> [Data section]
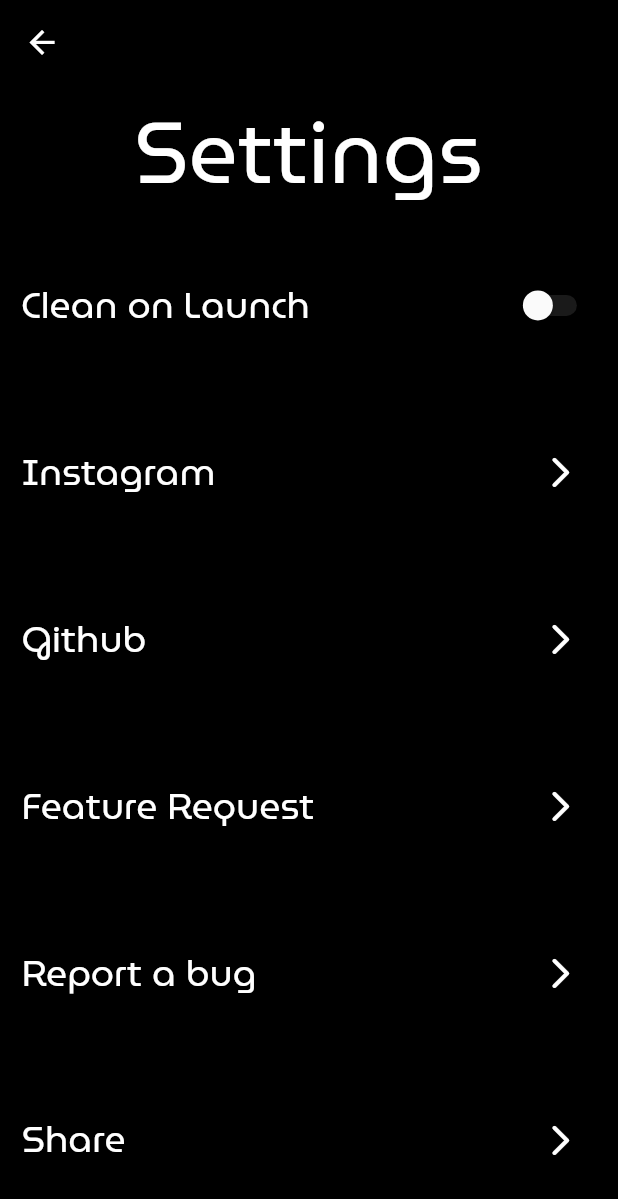
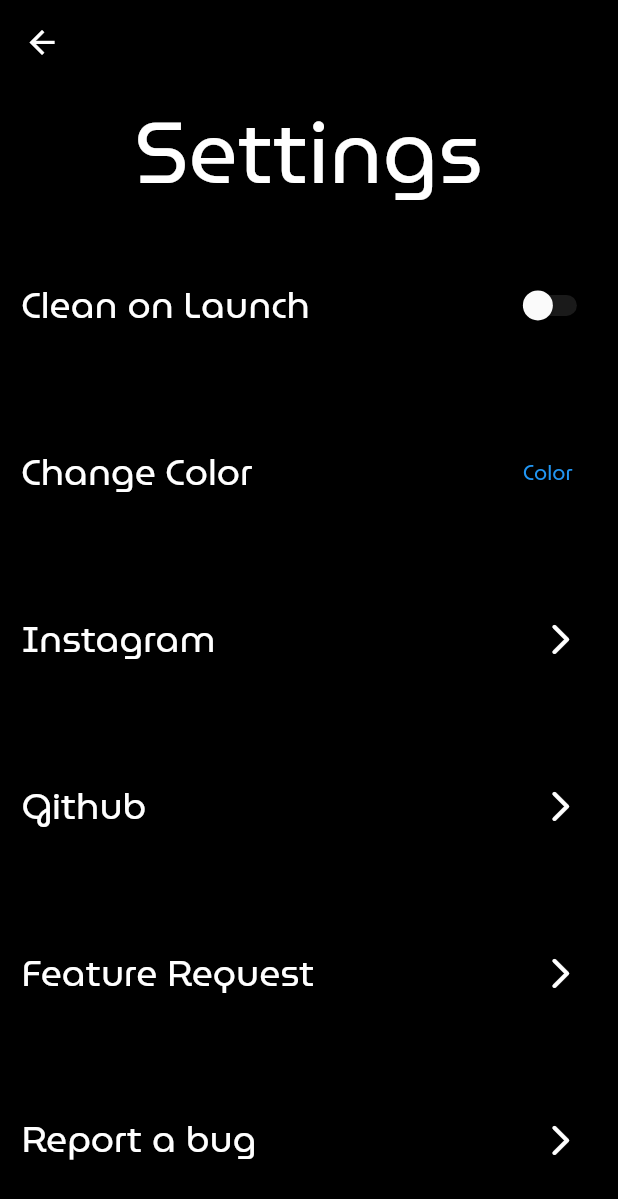
Before and after one commit to RhinoInani/pristine_screen, a Flutter app: the screen it shows after launch, after a tap on the "settings" icon, on a phone screen of 412 x 824 dp. Shown: the top 1199 px of the screen. Run offline on Flutter 3.47's test engine with Material 2 defaults, Android fonts, the phone set to English and light mode, and no system bars; our stand-ins replace shared_preferences; missing offline and left inert: desktop_window, flutter_hsvcolor_picker.

Commit message:
Started work on color picker for background.
Working on: Trackpad control, and controlling macOS proprietary keys.

```diff
--- a/lib/home_page.dart
+++ b/lib/home_page.dart
@@ -1,3 +1,4 @@
+import 'package:Pristine_Screen/main.dart';
 import 'package:Pristine_Screen/screen_cleaning.dart';
 import 'package:Pristine_Screen/settings_screen.dart';
 import 'package:flutter/cupertino.dart';
@@ -16,7 +17,7 @@ class HomePage extends StatelessWidget {
         return KeyEventResult.handled;
       },
       child: Scaffold(
-        backgroundColor: Colors.black,
+        backgroundColor: background,
         body: Center(
           child: Column(
             mainAxisAlignment: MainAxisAlignment.center,
--- a/lib/main.dart
+++ b/lib/main.dart
@@ -6,6 +6,7 @@ import 'package:shared_preferences/shared_preferences.dart';
 import 'home_page.dart';
 
 bool cleanOnLaunch = false;
+Color background = Color.fromRGBO(0, 0, 0, 1);
 
 void main() {
   WidgetsFlutterBinding.ensureInitialized();
@@ -33,13 +34,28 @@ class _MyAppState extends State<MyApp> {
     cleanOnLaunch = prefs.getBool('onLaunch')!;
   }
 
-  final shortcuts = Map.of(WidgetsApp.defaultShortcuts)
-    ..remove(LogicalKeySet(LogicalKeyboardKey.escape));
-
   @override
   Widget build(BuildContext context) {
     return MaterialApp(
-      shortcuts: shortcuts,
+      shortcuts: Map.of(WidgetsApp.defaultShortcuts)
+        ..remove(LogicalKeySet(
+            LogicalKeyboardKey.meta,
+            LogicalKeyboardKey.escape,
+            LogicalKeyboardKey.brightnessUp,
+            LogicalKeyboardKey.brightnessDown)),
+      actions: {
+        ...WidgetsApp.defaultActions
+          ..remove(LogicalKeySet(
+              LogicalKeyboardKey.meta,
+              LogicalKeyboardKey.escape,
+              LogicalKeyboardKey.brightnessUp,
+              LogicalKeyboardKey.brightnessDown)),
+        ActivateAction: CallbackAction(
+          onInvoke: (Intent intent) {
+            return null;
+          },
+        ),
+      },
       title: 'Screen Cleaner',
       theme: ThemeData(fontFamily: 'Museo Moderno'),
       debugShowCheckedModeBanner: false,
--- a/lib/settings_screen.dart
+++ b/lib/settings_screen.dart
@@ -1,5 +1,6 @@
 import 'package:Pristine_Screen/main.dart';
 import 'package:flutter/material.dart';
+import 'package:flutter_hsvcolor_picker/flutter_hsvcolor_picker.dart';
 import 'package:shared_preferences/shared_preferences.dart';
 import 'package:url_launcher/url_launcher.dart';
 
@@ -41,19 +42,43 @@ class _SettingScreenState extends State<SettingScreen> {
     "Share",
   ];
 
+  void openColorDialog(context) {
+    showDialog(
+        context: context,
+        builder: (BuildContext context) {
+          return Container(
+            child: Column(
+              children: [
+                ColorPicker(
+                  color: background,
+                  pickerOrientation: PickerOrientation.portrait,
+                  onChanged: (value) {
+                    setState(() {
+                      background = Color.fromRGBO(
+                          value.red, value.green, value.blue, value.opacity);
+                    });
+                  },
+                  initialPicker: Picker.paletteHue,
+                ),
+              ],
+            ),
+          );
+        });
+  }
+
   @override
   Widget build(BuildContext context) {
     Size size = MediaQuery.of(context).size;
     return Scaffold(
       appBar: AppBar(
-        backgroundColor: Colors.black,
+        backgroundColor: background,
         elevation: 0,
         iconTheme: IconThemeData(
           color: Colors.white,
           size: size.longestSide * 0.03,
         ),
       ),
-      backgroundColor: Colors.black,
+      backgroundColor: background,
       body: Focus(
         autofocus: true,
         descendantsAreFocusable: true,
@@ -108,6 +133,29 @@ class _SettingScreenState extends State<SettingScreen> {
                       ],
                     ),
                   ),
+                  Container(
+                    padding: EdgeInsets.symmetric(
+                        horizontal: MediaQuery.of(context).size.width * 0.035),
+                    height: MediaQuery.of(context).size.height * 0.135,
+                    child: Row(
+                      mainAxisAlignment: MainAxisAlignment.spaceBetween,
+                      children: <Widget>[
+                        Text(
+                          "Change Color",
+                          style: TextStyle(
+                            fontSize:
+                                MediaQuery.of(context).size.longestSide * 0.03,
+                            color: Colors.white,
+                          ),
+                        ),
+                        OutlinedButton(
+                            onPressed: () {
+                              openColorDialog(context);
+                            },
+                            child: Text("Color"))
+                      ],
+                    ),
+                  ),
                   SettingsCard(
                     icon: const Icon(Icons.arrow_forward_ios_rounded),
                     pressIcon: () {
@@ -125,7 +173,7 @@ class _SettingScreenState extends State<SettingScreen> {
                 pressIcon: () {
                   showAboutDialog(
                       context: context,
-                      applicationVersion: '1.0.1',
+                      applicationVersion: '1.0.2',
                       applicationName: 'Pristine Screen',
                       children: [
                         Text(
--- a/pubspec.yaml
+++ b/pubspec.yaml
@@ -14,6 +14,7 @@ dependencies:
   desktop_window: ^0.4.0
   shared_preferences: ^2.0.8
   url_launcher: ^6.0.12
+  flutter_hsvcolor_picker: ^1.2.1
 
 dev_dependencies:
   flutter_test:
```
Also changed, not shown: lib/screen_cleaning.dart (+10 -9 lines), pubspec.lock.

> [Aim of the task] Scan the data above for the word "MediaQuery", then copy every line that holds it.

> [Expected answer]
     Size size = MediaQuery.of(context).size;
+                        horizontal: MediaQuery.of(context).size.width * 0.035),
+                    height: MediaQuery.of(context).size.height * 0.135,
+                                MediaQuery.of(context).size.longestSide * 0.03,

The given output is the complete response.